**WHAT YOU WILL DO**
A word-for-word copy of the data, pictures excluded, is what this task asks for.

[Change listing data]
* * *

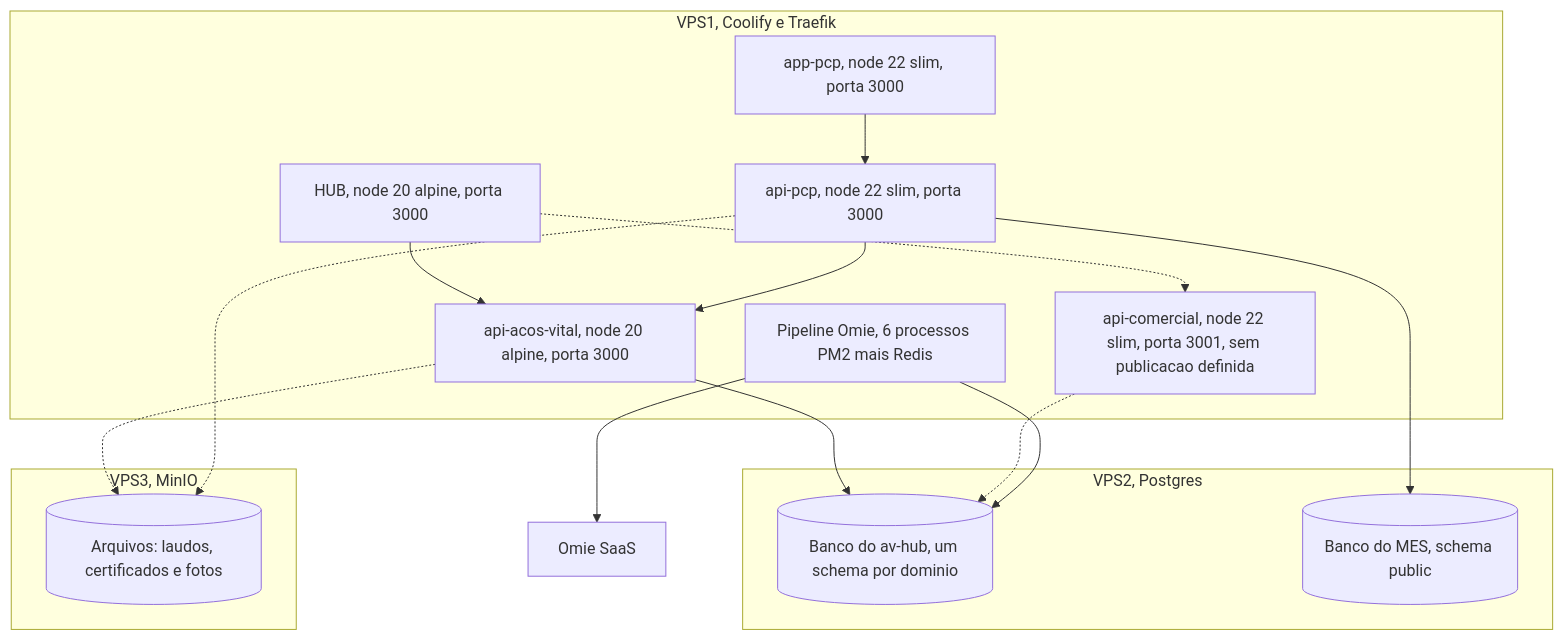
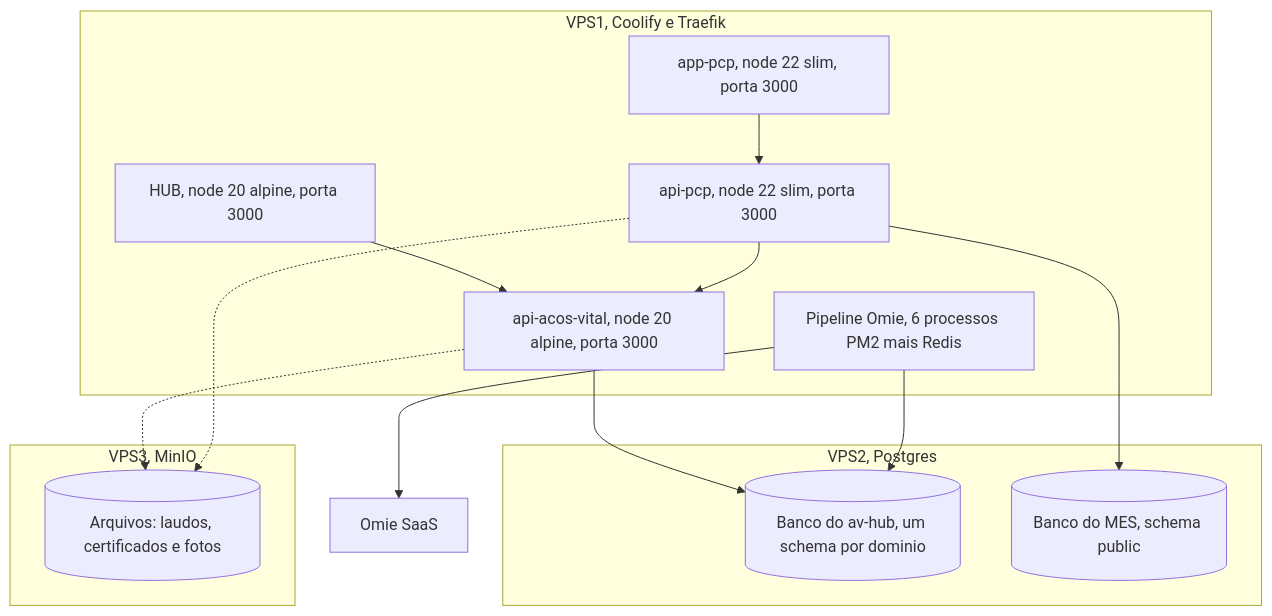
One commit to Acosvital/vault-avhub-mer changed the second of 4 diagrams in 09-Diagramas/Componentes-e-Implantacao.md. Above: the diagram before and after it, drawn with Mermaid. The commit also changed other lines of this file and 125 other files, not shown here.

````diff
--- a/09-Diagramas/Componentes-e-Implantacao.md
+++ b/09-Diagramas/Componentes-e-Implantacao.md
@@ -80,31 +73,28 @@
 ```mermaid
 flowchart TB
     subgraph VPS1["VPS1, Coolify e Traefik"]
         HUBC["HUB, node 20 alpine, porta 3000"]
         APIC["api-acos-vital, node 20 alpine, porta 3000"]
         MESBC["api-pcp, node 22 slim, porta 3000"]
         MESFC["app-pcp, node 22 slim, porta 3000"]
         PIPEC["Pipeline Omie, 6 processos PM2 mais Redis"]
-        COMC["api-comercial, node 22 slim, porta 3001, sem publicacao definida"]
     end
     subgraph VPS2["VPS2, Postgres"]
         PGAD[("Banco do av-hub, um schema por dominio")]
         PGMD[("Banco do MES, schema public")]
     end
     subgraph VPS3["VPS3, MinIO"]
         MINIOD[("Arquivos: laudos, certificados e fotos")]
     end
     OMIED["Omie SaaS"]
 
     HUBC --> APIC
-    HUBC -.-> COMC
     MESFC --> MESBC
     MESBC --> APIC
     APIC --> PGAD
-    COMC -.-> PGAD
     MESBC --> PGMD
     PIPEC --> PGAD
     PIPEC --> OMIED
     APIC -.-> MINIOD
     MESBC -.-> MINIOD
 ```
````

* * *

**ANSWER TO THE PROBLEM**
One commit to Acosvital/vault-avhub-mer changed the second of 4 diagrams in 09-Diagramas/Componentes-e-Implantacao.md. Above: the diagram before and after it, drawn with Mermaid. The commit also changed other lines of this file and 125 other files, not shown here.

````diff
--- a/09-Diagramas/Componentes-e-Implantacao.md
+++ b/09-Diagramas/Componentes-e-Implantacao.md
@@ -80,31 +73,28 @@
 ```mermaid
 flowchart TB
     subgraph VPS1["VPS1, Coolify e Traefik"]
         HUBC["HUB, node 20 alpine, porta 3000"]
         APIC["api-acos-vital, node 20 alpine, porta 3000"]
         MESBC["api-pcp, node 22 slim, porta 3000"]
         MESFC["app-pcp, node 22 slim, porta 3000"]
         PIPEC["Pipeline Omie, 6 processos PM2 mais Redis"]
-        COMC["api-comercial, node 22 slim, porta 3001, sem publicacao definida"]
     end
     subgraph VPS2["VPS2, Postgres"]
         PGAD[("Banco do av-hub, um schema por dominio")]
         PGMD[("Banco do MES, schema public")]
     end
     subgraph VPS3["VPS3, MinIO"]
         MINIOD[("Arquivos: laudos, certificados e fotos")]
     end
     OMIED["Omie SaaS"]
 
     HUBC --> APIC
-    HUBC -.-> COMC
     MESFC --> MESBC
     MESBC --> APIC
     APIC --> PGAD
-    COMC -.-> PGAD
     MESBC --> PGMD
     PIPEC --> PGAD
     PIPEC --> OMIED
     APIC -.-> MINIOD
     MESBC -.-> MINIOD
 ```
````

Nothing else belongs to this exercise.